▸ **What you will do**
The answer must be every line of the records below that contains the word "your", copied out.

Entries taken from a collection:
┌────────

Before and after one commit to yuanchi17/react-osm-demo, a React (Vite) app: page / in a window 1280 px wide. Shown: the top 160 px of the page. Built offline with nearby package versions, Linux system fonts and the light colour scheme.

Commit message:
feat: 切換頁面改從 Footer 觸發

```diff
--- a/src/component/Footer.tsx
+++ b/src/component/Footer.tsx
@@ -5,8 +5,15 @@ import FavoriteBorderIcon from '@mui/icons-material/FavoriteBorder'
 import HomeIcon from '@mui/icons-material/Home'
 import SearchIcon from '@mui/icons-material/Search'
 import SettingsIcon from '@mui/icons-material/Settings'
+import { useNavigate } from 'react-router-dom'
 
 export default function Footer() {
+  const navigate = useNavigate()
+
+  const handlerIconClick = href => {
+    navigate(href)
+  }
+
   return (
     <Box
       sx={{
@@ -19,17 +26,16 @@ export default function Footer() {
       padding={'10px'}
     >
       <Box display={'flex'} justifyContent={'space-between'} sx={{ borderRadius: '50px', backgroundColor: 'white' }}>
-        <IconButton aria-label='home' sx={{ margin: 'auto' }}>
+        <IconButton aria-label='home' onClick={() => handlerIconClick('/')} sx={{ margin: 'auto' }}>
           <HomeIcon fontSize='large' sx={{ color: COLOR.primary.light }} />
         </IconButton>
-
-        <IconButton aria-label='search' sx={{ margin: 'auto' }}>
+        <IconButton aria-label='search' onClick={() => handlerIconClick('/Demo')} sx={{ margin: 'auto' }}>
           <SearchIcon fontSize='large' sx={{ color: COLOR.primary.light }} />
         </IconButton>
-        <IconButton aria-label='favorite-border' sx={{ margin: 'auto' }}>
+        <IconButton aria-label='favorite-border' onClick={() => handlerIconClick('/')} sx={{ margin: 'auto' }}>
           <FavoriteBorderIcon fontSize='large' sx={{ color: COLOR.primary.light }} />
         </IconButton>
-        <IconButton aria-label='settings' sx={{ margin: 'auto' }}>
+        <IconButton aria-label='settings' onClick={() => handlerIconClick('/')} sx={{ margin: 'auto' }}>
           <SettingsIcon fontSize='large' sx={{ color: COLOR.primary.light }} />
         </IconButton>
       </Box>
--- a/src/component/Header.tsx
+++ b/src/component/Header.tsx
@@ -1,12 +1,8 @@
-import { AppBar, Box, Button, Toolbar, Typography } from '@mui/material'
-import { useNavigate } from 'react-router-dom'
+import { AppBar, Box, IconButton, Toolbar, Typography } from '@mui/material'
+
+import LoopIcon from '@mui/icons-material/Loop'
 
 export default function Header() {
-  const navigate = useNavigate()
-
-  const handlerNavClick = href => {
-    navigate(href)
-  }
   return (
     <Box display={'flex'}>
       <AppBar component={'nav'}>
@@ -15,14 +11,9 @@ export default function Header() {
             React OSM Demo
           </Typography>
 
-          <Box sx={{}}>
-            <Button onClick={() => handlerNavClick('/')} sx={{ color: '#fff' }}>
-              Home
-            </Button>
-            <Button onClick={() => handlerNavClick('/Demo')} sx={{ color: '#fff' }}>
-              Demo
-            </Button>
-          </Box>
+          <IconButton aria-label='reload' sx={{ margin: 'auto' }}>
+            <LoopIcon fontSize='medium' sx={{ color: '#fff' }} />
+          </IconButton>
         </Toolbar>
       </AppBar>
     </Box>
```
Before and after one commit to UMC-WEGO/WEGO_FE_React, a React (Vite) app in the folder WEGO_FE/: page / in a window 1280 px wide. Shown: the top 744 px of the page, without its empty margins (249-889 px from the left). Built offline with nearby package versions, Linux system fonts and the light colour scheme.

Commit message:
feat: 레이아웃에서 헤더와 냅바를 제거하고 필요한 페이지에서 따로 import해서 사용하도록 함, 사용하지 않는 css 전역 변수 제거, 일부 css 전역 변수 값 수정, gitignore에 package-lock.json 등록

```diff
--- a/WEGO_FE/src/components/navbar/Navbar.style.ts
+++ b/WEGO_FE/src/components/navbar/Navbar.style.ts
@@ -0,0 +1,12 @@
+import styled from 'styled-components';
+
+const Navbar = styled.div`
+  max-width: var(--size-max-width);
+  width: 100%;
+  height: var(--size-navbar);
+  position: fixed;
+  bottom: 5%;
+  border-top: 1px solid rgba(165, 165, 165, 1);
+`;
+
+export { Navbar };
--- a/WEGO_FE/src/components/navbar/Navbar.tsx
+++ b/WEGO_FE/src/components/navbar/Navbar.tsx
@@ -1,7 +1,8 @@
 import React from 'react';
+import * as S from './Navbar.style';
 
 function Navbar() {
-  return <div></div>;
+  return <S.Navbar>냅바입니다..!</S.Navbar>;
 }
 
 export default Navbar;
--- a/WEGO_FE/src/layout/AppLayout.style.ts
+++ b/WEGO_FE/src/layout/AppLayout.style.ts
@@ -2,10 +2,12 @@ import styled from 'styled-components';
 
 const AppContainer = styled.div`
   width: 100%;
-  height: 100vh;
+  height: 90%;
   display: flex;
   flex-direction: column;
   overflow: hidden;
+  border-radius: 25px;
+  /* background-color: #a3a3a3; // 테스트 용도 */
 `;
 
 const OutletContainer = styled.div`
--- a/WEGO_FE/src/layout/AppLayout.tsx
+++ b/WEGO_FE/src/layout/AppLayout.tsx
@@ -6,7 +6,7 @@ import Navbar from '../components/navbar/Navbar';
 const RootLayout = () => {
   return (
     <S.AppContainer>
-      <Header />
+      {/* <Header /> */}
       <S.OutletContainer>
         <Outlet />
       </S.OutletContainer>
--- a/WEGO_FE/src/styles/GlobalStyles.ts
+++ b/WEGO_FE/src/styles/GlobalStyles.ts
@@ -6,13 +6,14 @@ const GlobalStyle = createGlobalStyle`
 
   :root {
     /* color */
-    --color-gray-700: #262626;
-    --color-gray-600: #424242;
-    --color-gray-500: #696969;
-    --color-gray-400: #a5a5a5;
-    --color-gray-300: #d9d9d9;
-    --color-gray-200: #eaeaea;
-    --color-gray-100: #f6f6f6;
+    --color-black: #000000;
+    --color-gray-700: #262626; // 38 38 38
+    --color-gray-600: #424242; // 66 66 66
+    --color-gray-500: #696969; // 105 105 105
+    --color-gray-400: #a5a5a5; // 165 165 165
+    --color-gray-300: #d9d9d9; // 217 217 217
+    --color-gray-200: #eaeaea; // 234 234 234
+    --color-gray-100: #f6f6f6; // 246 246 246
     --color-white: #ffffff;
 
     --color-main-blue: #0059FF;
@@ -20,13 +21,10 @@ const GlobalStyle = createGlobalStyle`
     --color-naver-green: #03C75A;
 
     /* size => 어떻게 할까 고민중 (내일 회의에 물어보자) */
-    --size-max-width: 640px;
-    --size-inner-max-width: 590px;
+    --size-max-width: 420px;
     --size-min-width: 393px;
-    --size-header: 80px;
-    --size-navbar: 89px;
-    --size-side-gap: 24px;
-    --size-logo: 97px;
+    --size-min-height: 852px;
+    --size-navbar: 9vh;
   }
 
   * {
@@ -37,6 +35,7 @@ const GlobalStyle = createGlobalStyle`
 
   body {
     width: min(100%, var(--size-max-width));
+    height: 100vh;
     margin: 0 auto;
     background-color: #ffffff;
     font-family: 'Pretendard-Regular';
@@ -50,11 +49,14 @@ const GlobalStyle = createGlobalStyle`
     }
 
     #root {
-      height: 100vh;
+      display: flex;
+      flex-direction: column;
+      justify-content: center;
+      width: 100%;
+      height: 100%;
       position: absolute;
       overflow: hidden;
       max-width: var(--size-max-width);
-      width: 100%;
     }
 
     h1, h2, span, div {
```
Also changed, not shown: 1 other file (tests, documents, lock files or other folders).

└────────
┌────────

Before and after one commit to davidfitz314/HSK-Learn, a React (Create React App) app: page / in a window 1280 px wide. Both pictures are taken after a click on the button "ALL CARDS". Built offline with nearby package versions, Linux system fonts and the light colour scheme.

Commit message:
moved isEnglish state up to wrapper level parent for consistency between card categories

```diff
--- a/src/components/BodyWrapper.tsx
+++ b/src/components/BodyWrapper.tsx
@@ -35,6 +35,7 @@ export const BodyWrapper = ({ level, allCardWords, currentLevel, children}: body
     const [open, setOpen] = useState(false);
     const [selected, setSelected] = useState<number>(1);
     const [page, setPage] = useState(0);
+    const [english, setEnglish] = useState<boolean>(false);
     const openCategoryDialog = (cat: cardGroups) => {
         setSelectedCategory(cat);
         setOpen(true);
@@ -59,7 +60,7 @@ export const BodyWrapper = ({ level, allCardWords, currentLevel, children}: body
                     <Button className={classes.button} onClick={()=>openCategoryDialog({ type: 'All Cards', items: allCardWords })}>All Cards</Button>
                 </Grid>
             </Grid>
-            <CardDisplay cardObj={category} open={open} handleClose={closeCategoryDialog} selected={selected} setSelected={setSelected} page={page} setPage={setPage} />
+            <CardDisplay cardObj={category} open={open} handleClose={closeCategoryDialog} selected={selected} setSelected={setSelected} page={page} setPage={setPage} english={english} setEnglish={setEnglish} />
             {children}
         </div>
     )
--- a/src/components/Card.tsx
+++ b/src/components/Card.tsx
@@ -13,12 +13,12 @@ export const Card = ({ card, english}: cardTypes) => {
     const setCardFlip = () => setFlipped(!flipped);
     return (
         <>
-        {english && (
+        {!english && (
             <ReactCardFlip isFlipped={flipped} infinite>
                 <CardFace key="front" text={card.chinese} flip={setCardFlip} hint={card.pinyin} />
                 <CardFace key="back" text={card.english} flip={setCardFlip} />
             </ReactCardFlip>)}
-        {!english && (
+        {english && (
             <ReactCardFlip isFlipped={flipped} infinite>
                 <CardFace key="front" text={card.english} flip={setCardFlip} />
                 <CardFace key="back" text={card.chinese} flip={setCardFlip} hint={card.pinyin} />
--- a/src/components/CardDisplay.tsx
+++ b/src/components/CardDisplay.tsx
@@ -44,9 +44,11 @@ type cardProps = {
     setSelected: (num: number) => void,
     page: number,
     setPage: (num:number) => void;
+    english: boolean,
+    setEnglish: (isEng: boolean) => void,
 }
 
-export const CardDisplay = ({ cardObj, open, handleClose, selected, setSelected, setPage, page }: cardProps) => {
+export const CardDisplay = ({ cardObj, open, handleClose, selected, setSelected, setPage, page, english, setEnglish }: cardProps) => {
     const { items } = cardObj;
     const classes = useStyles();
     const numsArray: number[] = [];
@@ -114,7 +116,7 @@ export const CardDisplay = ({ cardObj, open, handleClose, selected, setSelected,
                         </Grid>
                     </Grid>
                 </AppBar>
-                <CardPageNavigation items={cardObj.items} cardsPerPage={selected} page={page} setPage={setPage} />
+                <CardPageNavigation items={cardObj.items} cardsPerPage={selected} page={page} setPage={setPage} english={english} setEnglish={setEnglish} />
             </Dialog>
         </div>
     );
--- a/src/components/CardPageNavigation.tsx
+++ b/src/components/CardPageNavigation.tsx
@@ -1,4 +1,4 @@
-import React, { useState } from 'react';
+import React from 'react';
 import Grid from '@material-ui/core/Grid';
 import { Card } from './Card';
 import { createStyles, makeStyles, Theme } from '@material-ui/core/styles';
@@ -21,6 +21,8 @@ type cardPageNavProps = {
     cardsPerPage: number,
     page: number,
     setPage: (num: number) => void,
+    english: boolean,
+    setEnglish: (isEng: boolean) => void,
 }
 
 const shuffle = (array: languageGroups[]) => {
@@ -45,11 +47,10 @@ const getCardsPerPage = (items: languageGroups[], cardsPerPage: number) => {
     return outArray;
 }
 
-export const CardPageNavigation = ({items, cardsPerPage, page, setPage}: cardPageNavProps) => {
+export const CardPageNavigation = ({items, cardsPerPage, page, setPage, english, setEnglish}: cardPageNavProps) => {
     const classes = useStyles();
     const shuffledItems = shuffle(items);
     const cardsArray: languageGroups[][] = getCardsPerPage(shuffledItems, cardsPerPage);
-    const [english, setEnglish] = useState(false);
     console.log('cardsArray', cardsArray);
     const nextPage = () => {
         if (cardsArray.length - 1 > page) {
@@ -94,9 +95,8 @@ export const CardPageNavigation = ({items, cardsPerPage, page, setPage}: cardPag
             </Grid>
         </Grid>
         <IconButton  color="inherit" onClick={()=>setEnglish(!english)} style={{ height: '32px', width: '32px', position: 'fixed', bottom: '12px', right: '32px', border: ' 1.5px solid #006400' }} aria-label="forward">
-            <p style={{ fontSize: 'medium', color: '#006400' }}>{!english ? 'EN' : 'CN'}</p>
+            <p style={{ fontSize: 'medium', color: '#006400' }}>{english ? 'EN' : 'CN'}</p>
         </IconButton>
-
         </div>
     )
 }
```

└────────
┌────────

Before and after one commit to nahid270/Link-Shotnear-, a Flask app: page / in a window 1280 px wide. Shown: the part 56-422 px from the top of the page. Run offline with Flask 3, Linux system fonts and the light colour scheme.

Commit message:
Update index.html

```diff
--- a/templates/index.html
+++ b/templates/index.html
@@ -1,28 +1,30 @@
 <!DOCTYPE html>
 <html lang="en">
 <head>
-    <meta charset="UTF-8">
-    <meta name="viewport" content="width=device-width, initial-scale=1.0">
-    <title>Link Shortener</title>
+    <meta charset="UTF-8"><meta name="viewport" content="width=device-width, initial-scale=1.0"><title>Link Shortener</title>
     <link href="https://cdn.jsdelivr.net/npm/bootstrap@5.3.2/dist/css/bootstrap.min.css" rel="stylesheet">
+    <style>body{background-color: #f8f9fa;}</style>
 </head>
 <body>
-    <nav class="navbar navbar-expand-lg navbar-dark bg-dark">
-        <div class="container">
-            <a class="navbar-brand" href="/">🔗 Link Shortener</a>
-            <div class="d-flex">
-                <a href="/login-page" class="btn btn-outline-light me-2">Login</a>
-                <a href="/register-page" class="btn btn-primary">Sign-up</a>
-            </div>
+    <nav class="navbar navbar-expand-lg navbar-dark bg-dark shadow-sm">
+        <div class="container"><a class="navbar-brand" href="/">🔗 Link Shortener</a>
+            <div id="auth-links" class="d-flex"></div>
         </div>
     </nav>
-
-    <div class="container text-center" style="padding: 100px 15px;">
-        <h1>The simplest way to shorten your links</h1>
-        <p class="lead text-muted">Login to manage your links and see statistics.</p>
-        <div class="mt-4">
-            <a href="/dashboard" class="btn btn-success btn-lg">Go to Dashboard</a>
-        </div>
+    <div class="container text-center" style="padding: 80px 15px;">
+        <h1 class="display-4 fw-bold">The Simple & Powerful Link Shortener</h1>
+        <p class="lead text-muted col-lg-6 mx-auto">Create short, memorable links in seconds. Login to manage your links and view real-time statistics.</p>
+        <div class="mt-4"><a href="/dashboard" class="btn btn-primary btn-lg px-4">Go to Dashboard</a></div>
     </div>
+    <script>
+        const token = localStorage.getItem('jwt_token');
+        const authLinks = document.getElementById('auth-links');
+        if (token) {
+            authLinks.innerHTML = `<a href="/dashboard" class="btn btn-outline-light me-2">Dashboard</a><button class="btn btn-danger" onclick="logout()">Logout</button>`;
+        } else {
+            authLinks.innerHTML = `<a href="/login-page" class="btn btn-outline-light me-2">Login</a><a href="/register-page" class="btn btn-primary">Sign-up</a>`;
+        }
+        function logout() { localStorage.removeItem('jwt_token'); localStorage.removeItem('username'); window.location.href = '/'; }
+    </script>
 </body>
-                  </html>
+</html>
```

└────────

▸ **Response area**
-        <h1>The simplest way to shorten your links</h1>
-        <p class="lead text-muted">Login to manage your links and see statistics.</p>
+        <p class="lead text-muted col-lg-6 mx-auto">Create short, memorable links in seconds. Login to manage your links and view real-time statistics.</p>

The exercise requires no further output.